Leaving the pictures aside, repeat each line below exactly.

Material for this exercise >>
------------
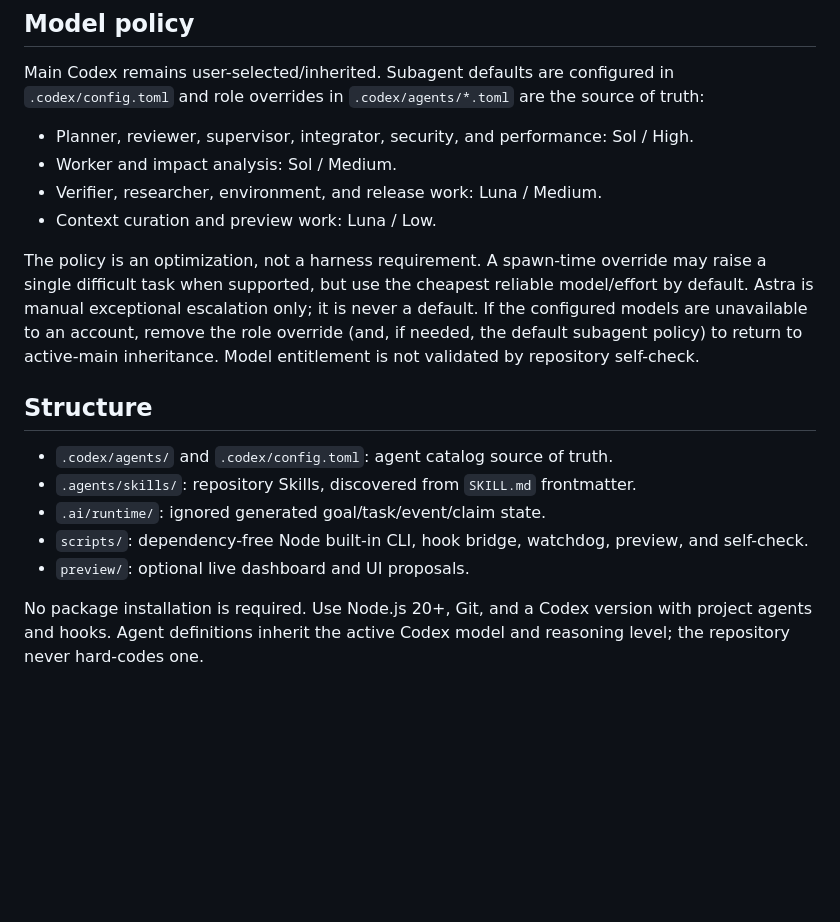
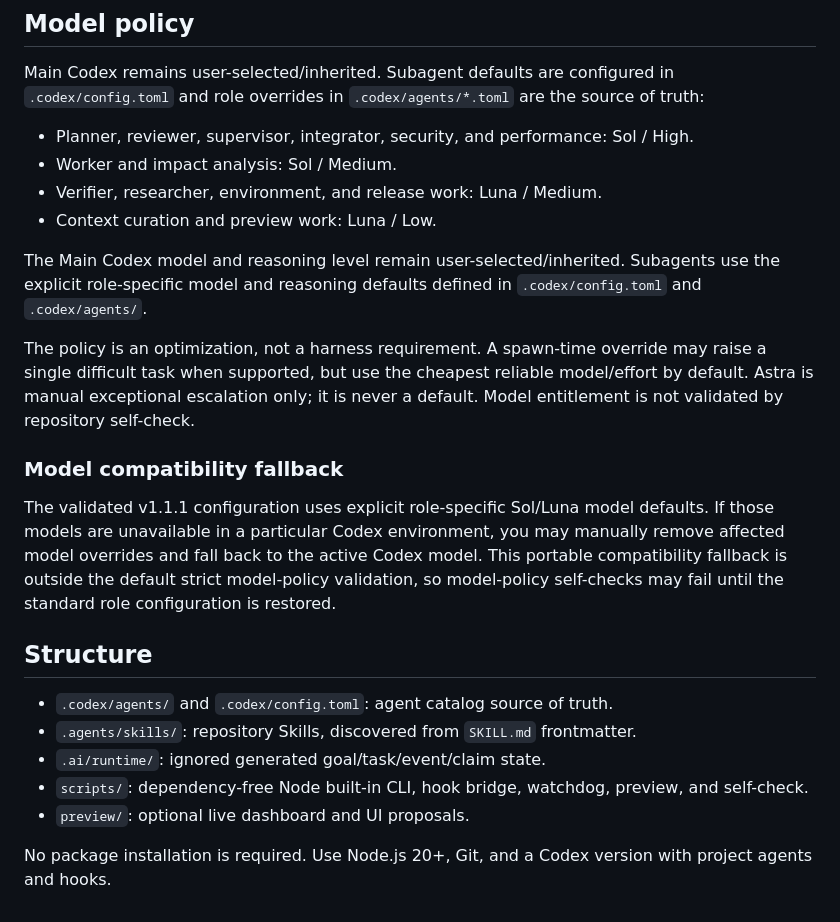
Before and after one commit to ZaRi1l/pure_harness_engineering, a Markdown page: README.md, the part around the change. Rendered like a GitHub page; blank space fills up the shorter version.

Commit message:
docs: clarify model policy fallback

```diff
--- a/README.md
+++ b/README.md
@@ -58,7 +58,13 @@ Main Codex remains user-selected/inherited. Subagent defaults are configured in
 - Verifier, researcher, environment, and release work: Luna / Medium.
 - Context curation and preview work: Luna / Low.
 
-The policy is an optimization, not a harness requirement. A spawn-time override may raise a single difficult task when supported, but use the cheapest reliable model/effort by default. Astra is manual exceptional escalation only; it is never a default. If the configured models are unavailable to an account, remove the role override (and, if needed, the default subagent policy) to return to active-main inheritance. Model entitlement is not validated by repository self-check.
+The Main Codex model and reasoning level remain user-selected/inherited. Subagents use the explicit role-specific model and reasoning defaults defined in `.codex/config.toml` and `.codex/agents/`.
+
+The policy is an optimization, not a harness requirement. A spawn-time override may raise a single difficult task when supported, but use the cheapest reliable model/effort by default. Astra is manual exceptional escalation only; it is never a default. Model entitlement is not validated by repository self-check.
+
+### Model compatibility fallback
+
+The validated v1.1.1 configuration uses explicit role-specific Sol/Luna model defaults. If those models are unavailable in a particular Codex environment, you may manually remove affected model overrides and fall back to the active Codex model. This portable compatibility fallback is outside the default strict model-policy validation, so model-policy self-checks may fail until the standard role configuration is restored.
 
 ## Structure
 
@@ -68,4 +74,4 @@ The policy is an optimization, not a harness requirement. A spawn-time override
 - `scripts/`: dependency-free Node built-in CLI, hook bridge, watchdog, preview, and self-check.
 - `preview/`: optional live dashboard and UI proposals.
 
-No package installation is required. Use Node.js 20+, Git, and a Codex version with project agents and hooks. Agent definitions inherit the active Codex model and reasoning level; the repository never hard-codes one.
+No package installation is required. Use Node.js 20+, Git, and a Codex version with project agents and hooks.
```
------------
Written response >>
Before and after one commit to ZaRi1l/pure_harness_engineering, a Markdown page: README.md, the part around the change. Rendered like a GitHub page; blank space fills up the shorter version.

Commit message:
docs: clarify model policy fallback

```diff
--- a/README.md
+++ b/README.md
@@ -58,7 +58,13 @@ Main Codex remains user-selected/inherited. Subagent defaults are configured in
 - Verifier, researcher, environment, and release work: Luna / Medium.
 - Context curation and preview work: Luna / Low.
 
-The policy is an optimization, not a harness requirement. A spawn-time override may raise a single difficult task when supported, but use the cheapest reliable model/effort by default. Astra is manual exceptional escalation only; it is never a default. If the configured models are unavailable to an account, remove the role override (and, if needed, the default subagent policy) to return to active-main inheritance. Model entitlement is not validated by repository self-check.
+The Main Codex model and reasoning level remain user-selected/inherited. Subagents use the explicit role-specific model and reasoning defaults defined in `.codex/config.toml` and `.codex/agents/`.
+
+The policy is an optimization, not a harness requirement. A spawn-time override may raise a single difficult task when supported, but use the cheapest reliable model/effort by default. Astra is manual exceptional escalation only; it is never a default. Model entitlement is not validated by repository self-check.
+
+### Model compatibility fallback
+
+The validated v1.1.1 configuration uses explicit role-specific Sol/Luna model defaults. If those models are unavailable in a particular Codex environment, you may manually remove affected model overrides and fall back to the active Codex model. This portable compatibility fallback is outside the default strict model-policy validation, so model-policy self-checks may fail until the standard role configuration is restored.
 
 ## Structure
 
@@ -68,4 +74,4 @@ The policy is an optimization, not a harness requirement. A spawn-time override
 - `scripts/`: dependency-free Node built-in CLI, hook bridge, watchdog, preview, and self-check.
 - `preview/`: optional live dashboard and UI proposals.
 
-No package installation is required. Use Node.js 20+, Git, and a Codex version with project agents and hooks. Agent definitions inherit the active Codex model and reasoning level; the repository never hard-codes one.
+No package installation is required. Use Node.js 20+, Git, and a Codex version with project agents and hooks.
```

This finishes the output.